Her great-grandmother, a widow in Ireland with a small boy, moved to Pemberton to join family. They settled into the valley for the long haul despite the sizeable challenges.

Looking around Pemberton today it’s hard to imagine that at the turn of the century there was only a handful of families eking out a living in the swampy, mosquito-filled valley.

Now Bush has no less than seven first cousins living in the area and three children of her own.

But the rapid population increase points to a growth spurt that is not just simple evolution and the inevitable expansion of the family tree.

Pemberton’s changes are directly related to the success of Whistler as one of the top resorts in North America.

Whistler’s success creates both problems and opportunities said developer Serge Coté.

"The problem is that by being so successful everybody wanted to move to Whistler and this created a lot of strain on the real estate market, moving the prices up to limits where the normal working family could no longer afford to live there," he said.
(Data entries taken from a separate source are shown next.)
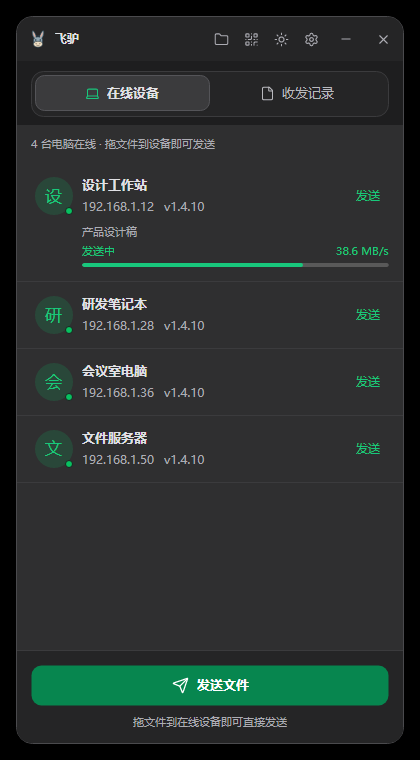
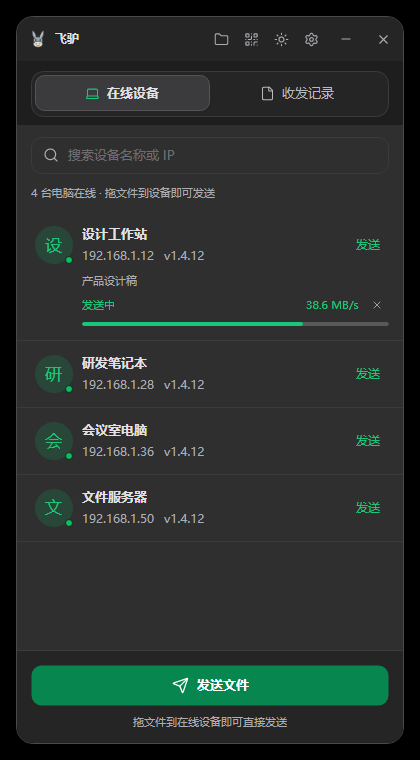
Add online device filtering by name and IP

diff --git a/tests/LanChat.IntegrationTests/DeviceFilterTests.cs b/tests/LanChat.IntegrationTests/DeviceFilterTests.cs
@@ -1,0 +1,97 @@
+using Avalonia;
+using Avalonia.Automation;
+using Avalonia.Controls;
+using Avalonia.Headless;
+using Avalonia.Input;
+using Avalonia.Threading;
+using Avalonia.VisualTree;
+using LanChat.Core.Localization;
+using LanChat.Core.Models;
+using LanChat.Desktop.ViewModels;
+using LanChat.Desktop.Views;
+using LanChat.Infrastructure.Networking;
+using LanChat.Infrastructure.Storage;
+
+namespace LanChat.IntegrationTests;
+
+internal static partial class Program
+{
+    private static void RunDeviceFilterTests()
+    {
+        var store = new IndexedFileStore(Path.Combine(TestRoot, "device-filter"));
+        var node = new LanService(store, new UserProfile { StartWithWindows = false }, new NodeOptions { EnableDiscovery = false });
+        var ui = new TestUiServices();
+        using var model = new MainWindowViewModel(node, store, ui);
+        var alice = Device("Alice Workstation", "192.168.1.10");
+        var bob = Device("研发电脑", "10.20.30.40");
+        var cara = Device("Cara Laptop", "192.168.1.33");
+        model.Inbox.UpdatePeer(alice); model.Inbox.UpdatePeer(bob); model.Inbox.UpdatePeer(cara);
+        var window = new MainWindow { DataContext = model }; window.Show();
+        try
+        {
+            Layout();
+            var view = window.GetVisualDescendants().OfType<FileInboxView>().Single();
+            var devices = view.FindControl<ItemsControl>("OnlineDeviceList")!;
+            var search = view.FindControl<TextBox>("DeviceSearch")!;
+            var clear = view.FindControl<Button>("ClearDeviceSearchButton")!;
+            var empty = view.FindControl<StackPanel>("NoMatchingDevices")!;
+            Check(devices.ItemsSource == model.Inbox.VisibleDevices && model.Inbox.VisibleDevices.SequenceEqual(new[] { alice, bob, cara })
+                && !clear.IsVisible, "online device filter initially shows every device in the original order");
+            search.Text = "  ALICE  "; Layout();
+            Check(model.Inbox.VisibleDevices.SequenceEqual(new[] { alice }) && clear.IsEffectivelyVisible
+                && model.Inbox.Recipients.Count == 3, "device name search ignores case and surrounding whitespace without changing recipients");
+            search.Text = "20.30"; Layout();
+            Check(model.Inbox.VisibleDevices.SequenceEqual(new[] { bob }), "partial IP address search matches the correct online device");
+            bob.IsRecipientSelected = true;
+            model.Inbox.BeginSendFiles([]); Layout();
+            Check(model.Inbox.Recipients.Count == 3 && bob.IsRecipientSelected && model.Inbox.CanConfirm
+                && view.FindControl<ItemsControl>("RecipientList")!.ItemsSource == model.Inbox.Recipients,
+                "filtering the online view preserves the complete recipient picker and checked devices");
+            model.Inbox.CancelPicker();
+            bob.Update(bob.Model with { Address = "10.20.31.40" }); Layout();
+            Check(model.Inbox.VisibleDevices.Count == 0 && empty.IsEffectivelyVisible && !model.Inbox.NoRecipients,
+                "changing an online device IP immediately removes it from results and shows a distinct no-match state");
+            alice.Update(alice.Model with { Address = "10.20.30.8" }); Layout();
+            Check(model.Inbox.VisibleDevices.SequenceEqual(new[] { alice }) && !empty.IsVisible, "device address changes can immediately add a matching result");
+            alice.Update(alice.Model with { IsOnline = false }); model.Inbox.UpdatePeer(alice); Layout();
+            Check(model.Inbox.VisibleDevices.Count == 0 && model.Inbox.Recipients.Count == 2, "offline devices disappear from filtered results and the recipient list");
+            alice.Update(alice.Model with { IsOnline = true }); model.Inbox.UpdatePeer(alice); Layout();
+            Check(model.Inbox.VisibleDevices.SequenceEqual(new[] { alice }), "returning devices are immediately re-evaluated against the active filter");
+            search.Text = "设计"; Layout();
+            cara.Update(cara.Model with { Nickname = "设计工作站" }); Layout();
+            Check(model.Inbox.VisibleDevices.SequenceEqual(new[] { cara }), "renaming a device updates the active search without reopening the view");
+            Localizer.SetPreference("en-US"); Layout();
+            Check(search.Watermark == "Search device name or IP" && AutomationProperties.GetName(clear) == "Clear device filter", "search placeholder and clear control switch to English live");
+            var point = clear.TranslatePoint(new Point(clear.Bounds.Width / 2, clear.Bounds.Height / 2), window)!.Value;
+            window.MouseDown(point, MouseButton.Left); window.MouseUp(point, MouseButton.Left); Layout();
+            Check(model.Inbox.DeviceSearch == "" && !clear.IsVisible && model.Inbox.VisibleDevices.SequenceEqual(model.Inbox.Recipients),
+                "clicking the clear cross restores all online devices and hides the cross");
+            search.Text = "  "; Layout();
+            Check(model.Inbox.VisibleDevices.Count == 3 && !empty.IsVisible && clear.IsVisible, "whitespace-only search shows all devices and can still be cleared");
+            model.Inbox.ClearDeviceSearchCommand.Execute(null);
+            foreach (var theme in new[] { "Dark", "Light" })
+            foreach (var width in new[] { 360d, 420d })
+            {
+                Pump(model.Settings.SetThemeCommand.ExecuteAsync(theme)); window.Width = width; Layout();
+                Check(view.FindControl<ScrollViewer>("DeviceScroll")!.Extent.Width <= view.FindControl<ScrollViewer>("DeviceScroll")!.Viewport.Width + 1
+                    && search.Bounds.Width > 0 && search.TranslatePoint(new Point(search.Bounds.Width, 0), window)!.Value.X <= window.Bounds.Width,
+                    $"{theme} online search and rows fit at {width}px");
+                Render(window, $"device-filter-{theme.ToLowerInvariant()}-{width}.png");
+            }
+            search.Text = "unmatched";
+            foreach (var peer in new[] { alice, bob, cara }) { peer.Update(peer.Model with { IsOnline = false }); model.Inbox.UpdatePeer(peer); }
+            Layout();
+            Check(model.Inbox.NoRecipients && !model.Inbox.NoMatchingDevices && !empty.IsVisible, "no online devices shows the original discovery state even with a search term");
+        }
+        finally
+        {
+            Localizer.SetPreference("System"); model.Dispose();
+            window.AllowClose = true; window.Close();
+            alice.Dispose(); bob.Dispose(); cara.Dispose(); Pump(node.DisposeAsync().AsTask());
+        }
+
+        static PeerViewModel Device(string name, string address) => new(new Peer { Id = Guid.NewGuid().ToString("N"), Nickname = name,
+            Address = address, Port = 45832, Fingerprint = new string('A', 64) });
+        void Layout() { Dispatcher.UIThread.RunJobs(); window.UpdateLayout(); Pump(Task.Delay(20)); window.UpdateLayout(); }
+    }
+}

diff --git a/src/LanChat.Desktop/ViewModels/FileInboxViewModel.cs b/src/LanChat.Desktop/ViewModels/FileInboxViewModel.cs
@@ -27,8 +27,10 @@ public partial class FileInboxViewModel(ILanService lan, ILocalStore store, IUiS
     public const int PageSize = 50;
     public ObservableCollection<FileHistoryItemViewModel> Files { get; } = [];
     public ObservableCollection<PeerViewModel> Recipients { get; } = [];
+    public ObservableCollection<PeerViewModel> VisibleDevices { get; } = [];
     [ObservableProperty, NotifyPropertyChangedFor(nameof(IsDevices)), NotifyPropertyChangedFor(nameof(IsHistory)), NotifyPropertyChangedFor(nameof(ShowTransferSummary))] private int _selectedTab;
     [ObservableProperty] private string _search = "";
+    [ObservableProperty] private string _deviceSearch = "";
     [ObservableProperty, NotifyPropertyChangedFor(nameof(DropHint))] private string _dropTargetName = "";
     public string DropHint => DropTargetName.Length == 0 ? "拖文件到在线设备即可直接发送" : "松开发送给 " + DropTargetName;
     [ObservableProperty, NotifyPropertyChangedFor(nameof(IsEmpty)), NotifyPropertyChangedFor(nameof(HistoryHint))] private bool _isLoading;
@@ -51,6 +53,8 @@ public partial class FileInboxViewModel(ILanService lan, ILocalStore store, IUiS
     public bool HasPendingItems => _pendingFiles.Count > 0;
     public bool IsEmpty => !IsLoading && Files.Count == 0;
     public bool NoRecipients => Recipients.Count == 0;
+    public bool HasDeviceSearch => DeviceSearch.Length > 0;
+    public bool NoMatchingDevices => Recipients.Count > 0 && VisibleDevices.Count == 0 && !string.IsNullOrWhiteSpace(DeviceSearch);
     public string EmptyText => string.IsNullOrWhiteSpace(Search) ? "还没有收到文件" : "没有找到匹配的文件";
     public string EmptyHint => string.IsNullOrWhiteSpace(Search) ? "局域网内的文件会显示在这里" : "试试其他文件名";
     public string HistoryHint => IsLoading ? "正在加载记录…" : Files.Count == 0 ? "" : HasMore ? "向上滚动，加载更早记录" : "已显示全部记录";
@@ -65,6 +69,39 @@ public partial class FileInboxViewModel(ILanService lan, ILocalStore store, IUiS
         OnPropertyChanged(nameof(HasSearch));
         OnPropertyChanged(nameof(EmptyText)); OnPropertyChanged(nameof(EmptyHint));
         SearchTask = ResetHistoryAsync(true);
+    }
+
+    partial void OnDeviceSearchChanged(string value)
+    {
+        foreach (var peer in Recipients) UpdateVisibleDevice(peer);
+        OnPropertyChanged(nameof(HasDeviceSearch)); OnPropertyChanged(nameof(NoMatchingDevices));
+    }
+
+    private bool MatchesDevice(PeerViewModel peer)
+    {
+        var search = DeviceSearch.Trim();
+        return peer.IsOnline && (search.Length == 0 || peer.Nickname.Contains(search, StringComparison.OrdinalIgnoreCase)
+            || peer.Address.Contains(search, StringComparison.OrdinalIgnoreCase));
+    }
+
+    private void UpdateVisibleDevice(PeerViewModel peer)
+    {
+        var existing = VisibleDevices.IndexOf(peer);
+        if (!Recipients.Contains(peer) || !MatchesDevice(peer))
+        {
+            if (existing >= 0) VisibleDevices.RemoveAt(existing);
+        }
+        else if (existing < 0)
+        {
+            var index = 0;
+            foreach (var recipient in Recipients)
+            {
+                if (recipient == peer) break;
+                if (MatchesDevice(recipient)) index++;
+            }
+            VisibleDevices.Insert(Math.Min(index, VisibleDevices.Count), peer);
+        }
+        OnPropertyChanged(nameof(NoMatchingDevices));
     }
 
     private async Task ResetHistoryAsync(bool debounce)
@@ -177,6 +214,7 @@ public partial class FileInboxViewModel(ILanService lan, ILocalStore store, IUiS
             peer.IsRecipientSelected = false; peer.PropertyChanged -= RecipientChanged;
             Recipients.Remove(peer); if (SelectedRecipient == peer) SelectedRecipient = null;
         }
+        UpdateVisibleDevice(peer);
         OnPropertyChanged(nameof(NoRecipients));
         OnPropertyChanged(nameof(OnlineHint));
         OnPropertyChanged(nameof(CanConfirm));
@@ -190,8 +228,10 @@ public partial class FileInboxViewModel(ILanService lan, ILocalStore store, IUiS
 
     private void RecipientChanged(object? sender, PropertyChangedEventArgs args)
     {
-        if (args.PropertyName != nameof(PeerViewModel.IsRecipientSelected)) return;
-        OnPropertyChanged(nameof(CanConfirm)); OnPropertyChanged(nameof(PickerSelectionHint));
+        if (sender is PeerViewModel peer && args.PropertyName is nameof(PeerViewModel.Nickname) or nameof(PeerViewModel.Address) or nameof(PeerViewModel.IsOnline))
+            UpdateVisibleDevice(peer);
+        if (args.PropertyName == nameof(PeerViewModel.IsRecipientSelected))
+        { OnPropertyChanged(nameof(CanConfirm)); OnPropertyChanged(nameof(PickerSelectionHint)); }
     }
 
     [RelayCommand] private void BeginSend() => BeginSendFiles([]);
@@ -204,6 +244,7 @@ public partial class FileInboxViewModel(ILanService lan, ILocalStore store, IUiS
     }
     [RelayCommand] public void CancelPicker() { IsPickerOpen = false; _pendingFiles = []; OnPropertyChanged(nameof(HasPendingItems)); OnPropertyChanged(nameof(PickerAction)); }
     [RelayCommand] private void ClearSearch() => Search = "";
+    [RelayCommand] private void ClearDeviceSearch() => DeviceSearch = "";
     public void RevealLatest()
     {
         SelectedTab = 1;
@@ -401,6 +442,7 @@ public partial class FileInboxViewModel(ILanService lan, ILocalStore store, IUiS
         if (_disposed) return;
         _disposed = true; _transfers.Cancel(); _searchCancellation?.Cancel();
         foreach (var peer in Recipients) peer.PropertyChanged -= RecipientChanged;
+        VisibleDevices.Clear();
         _searchCancellation?.Dispose(); _transfers.Dispose();
     }
 }

diff --git a/tests/LanChat.IntegrationTests/DeviceTabsAndReceiveTests.cs b/tests/LanChat.IntegrationTests/DeviceTabsAndReceiveTests.cs
@@ -46,6 +46,8 @@ internal static partial class Program
         var otherNode = new LanService(otherStore, new UserProfile { Nickname = "工程电脑 · 文件接收工作站" }, new NodeOptions { EnableDiscovery = false });
         Pump(otherNode.StartAsync()); Pump(node.ConnectAsync("127.0.0.1", otherNode.Port)); Layout();
         var other = model.Inbox.Recipients.Single(x => x.Id == otherNode.Profile.Id);
+        model.Inbox.DeviceSearch = "工程电脑"; Layout();
+        Check(model.Inbox.VisibleDevices.SequenceEqual(new[] { other }), "device filtering retains the exact direct-drop target");
         var sendA = Path.Combine(TestRoot, "直接拖给设备A.txt"); File.WriteAllText(sendA, "拖给指定的电脑 A");
         var sendB = Path.Combine(TestRoot, "直接拖给设备B.txt"); File.WriteAllText(sendB, "拖给指定的电脑 B");
         using var data = new DataTransfer();
@@ -71,6 +73,7 @@ internal static partial class Program
         Check(!model.Inbox.IsPickerOpen && !row.Classes.Contains("drop-target") && otherStore.LoadMessagesAsync().GetAwaiter().GetResult().Count == 2
             && remoteStore.LoadMessagesAsync().GetAwaiter().GetResult().Count == originalCount,
             "dropping on a device immediately sends the deduplicated batch to that exact device without a recipient popup");
+        model.Inbox.ClearDeviceSearchCommand.Execute(null); Layout();
         var sendButton = row.GetVisualDescendants().OfType<Button>().Single(x => Equals(x.Content, "发送"));
         ui.NextFile = sendA;
         Click(window, sendButton);

diff --git a/tests/LanChat.IntegrationTests/Program.cs b/tests/LanChat.IntegrationTests/Program.cs
@@ -251,6 +251,7 @@ internal static partial class Program
         RunLocalizationUiTests();
         RunThemeToggleTests(window, model, store);
         RunQrUploadNotificationTests();
+        RunDeviceFilterTests();
         model.Dispose();
         window.AllowClose = true; window.Close();
         Pump(node.DisposeAsync().AsTask()); Pump(remote.DisposeAsync().AsTask());

diff --git a/docs/technical-guide.md b/docs/technical-guide.md
@@ -42,6 +42,8 @@ HTTP 服务仅在点击按钮后启动，最小化和切换页面仍继续运行
 
 通过 UDP 45831 的 IPv4 组播和广播发现设备，上线时其他客户端立即单播应答；应答限流且不会再次触发应答。每秒心跳，后台每 500 毫秒检查状态，超过 3 秒未活动时进行 750 毫秒 TLS 探测；正常退出主动广播离线，异常退出通常约 3–5 秒标记离线。探测不请求头像，并限制并发数量。网络不支持广播或组播时，可在设置里使用 IP 和 TCP 45832 手动连接。
 
+在线设备搜索按名称或 IP 做忽略大小写的子串匹配，前后空格不影响匹配。筛选后的列表复用原有设备 ViewModel 和虚拟化列表；名称、地址和在线状态变化时增量更新，不创建后台轮询任务。接收人选择器仍使用完整的在线列表，筛选不会更改选择状态或拖拽目标。无在线设备和筛选无结果显示不同的提示。
+
 文件正文按 64 KiB 异步读写，使用固定缓冲区，不把整个文件读入内存；目录惰性枚举，不建立完整文件树。接收每个文件校验 SHA-256；进度最多约每秒更新 4 次，完成时保留平均速度。实际发送以信号量串行调度。退出时取消异步任务，关闭连接，解除事件订阅，释放图片资源。
 
 客户端之间的文件、文件夹及共享下载不设传输总时长限制；TCP/TLS 建立连接仍有 15 秒限制，服务端握手和请求读取仍有 20 秒限制。v1.4.10 及更早版本仍会在各自一端执行 30 分钟总超时，两端均需升级才能完整移除限制。接收方可从接收提示或历史记录取消指定下载，共享页面可取消共享文件下载；发送设备行可取消正在提供的文件或文件夹，准备阶段取消会停止当前发送批次。取消会关闭传输连接、清理未完成文件和空的接收目录，保留可重试的记录；另一端会感知连接中断。当前无断点续传，重试从头开始。二维码 HTTP 上传仍有 60 秒无活动超时，并不限制持续上传的总时长。
@@ -118,7 +120,7 @@ git diff
 
 ```powershell
 .\scripts\publish.ps1 -Runtime win-x64
-# artifacts/feilv-v1.4.11-win-x64-setup.exe
+# artifacts/feilv-v1.4.12-win-x64-setup.exe
 ```
 
 版本号由 Directory.Build.props 统一维护，设置页、发行包和程序版本一致。Native AOT 依赖目标系统的原生链接器：Windows 为 MSVC C++ 与 Windows SDK，macOS 为 Xcode 命令行工具，Linux 为 clang、zlib 开发包。Windows 安装包使用 Inno Setup 6.7.1 或更新版本，其 BrowseForFolder 脚本接口通过 IFileDialog 打开现代系统目录选择器；GitHub Windows 构建机已包含编译器。本地已有原生发行目录时，也可用 scripts/build-installer.ps1 -SourceDirectory 目录直接封装。发布必须在目标系统和架构的机器上执行，不会回退到托管发布。

diff --git a/README.en.md b/README.en.md
@@ -29,7 +29,7 @@ Feilv is a LAN file transfer app built with **C# / Avalonia UI**. It discovers d
 | :---: | :---: |
 | <img src="docs/images/en/devices-dark.png" width="340" alt="Online devices showing names, IP addresses, versions, transfer progress and speed" /> | <img src="docs/images/en/history-light.png" width="340" alt="Transfer history showing filenames, sizes, source computers, IP addresses, timestamps and receive actions" /> |
 
-<p align="center"><sub>Actual v1.4.10 interface, populated with demo devices, files and transfers.</sub></p>
+<p align="center"><sub>Actual v1.4.12 interface, populated with demo devices, files and transfers.</sub></p>
 
 <details>
 <summary><strong>More: QR sharing, languages, themes, sending and receiving</strong></summary>
@@ -52,7 +52,7 @@ Feilv is a LAN file transfer app built with **C# / Avalonia UI**. It discovers d
 
 | Feature | What it does |
 | --- | --- |
-| Automatic discovery | Shows device name, avatar, IP address and version; updates online status promptly. |
+| Automatic discovery | Shows device name, avatar, IP address and version; updates online status promptly. Filter by name or IP and clear the filter with one click. |
 | Drag and drop | Drop files or folders onto a device row, or select multiple files and recipients. Computers are served one at a time. |
 | Folder transfers | Sends files and subdirectories recursively, including empty folders, without creating a ZIP. |
 | Live progress | Shows progress and speed in the device row. Files are streamed with bounded buffers. |
@@ -86,6 +86,8 @@ On macOS / Linux, extract the **entire** archive and run `./feilv`. macOS builds
 1. **Join the same LAN.** Launch Feilv on both computers. Allow private-network access if Windows Firewall asks. Devices appear automatically; use Settings to connect by IP if needed.
 2. **Pick a recipient and send.** Drop files or folders onto a device row, or use its **Send** menu. The bottom **Send files** button lets you choose multiple recipients and sends to each in order.
 3. **Watch reception.** Automatic reception is on by default. A corner popup shows progress and speed, then offers **Show in folder**. Disable automatic reception in Settings to choose **Receive / Decline** for each offer. The sender sees **Declined by recipient** when you decline.
+
+Use the search box above the device list to filter by name or IP. Click the cross to clear it. Filtering only changes the visible list; the send dialog still offers all online recipients.
 
 **Shared folders:** Open **Shared folders** from the title-bar menu. Add a local directory, or choose an online computer to browse its shares.
 

diff --git a/docs/releases/v1.4.12.md b/docs/releases/v1.4.12.md
@@ -1,0 +1,15 @@
+## 飞驴 v1.4.12 / Feilv v1.4.12
+
+- 在线设备列表新增搜索框，可按设备名称或 IP 实时筛选，点击右侧叉号清空。
+- 设备上下线、名称或地址变化时自动更新结果；无在线设备和筛选无结果显示不同提示。
+- 筛选仅影响在线列表展示，发送接收人选择、拖拽发送和正在进行的传输保持原有行为。
+- 搜索框和空状态支持中英文、深浅色主题。
+
+---
+
+- Added a live device filter by name or IP, with a clear button beside the search field.
+- Results update as devices connect, disconnect, change names or change addresses. Empty search results and no online devices have separate messages.
+- Filtering changes only the displayed list. Recipient selection, drag-and-drop and active transfers keep their existing behavior.
+- The search and empty states support Chinese, English, dark and light themes.
+
+更新与卸载保留本地数据。 / Updates and uninstallation preserve local data.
"And that of course is a problem. But a great opportunity for a town that’s located 20-25 minutes away."

The former Whistler developer took a relatively safe gamble on Pemberton’s future after looking at patterns in other U.S. resorts and their outlying communities.

Neighbouring communities to Vail and Aspen boomed with the success of the corresponding resorts. Some of those areas were even further away than the 35 kilometres between Whistler and Pemberton.

Coté was also confident in his decision to build in Pemberton because the valley had merits of its own to entice buyers.

"To put that cherry on top of the sundae, when you come here and you stand in the middle of the valley and you start observing what’s around you and the natural beauty of this valley... then you realize why this was the right bet," he said.

In 1997 he started building the multi-family development called the Peaks, under his development company Glacier Creek Contracting.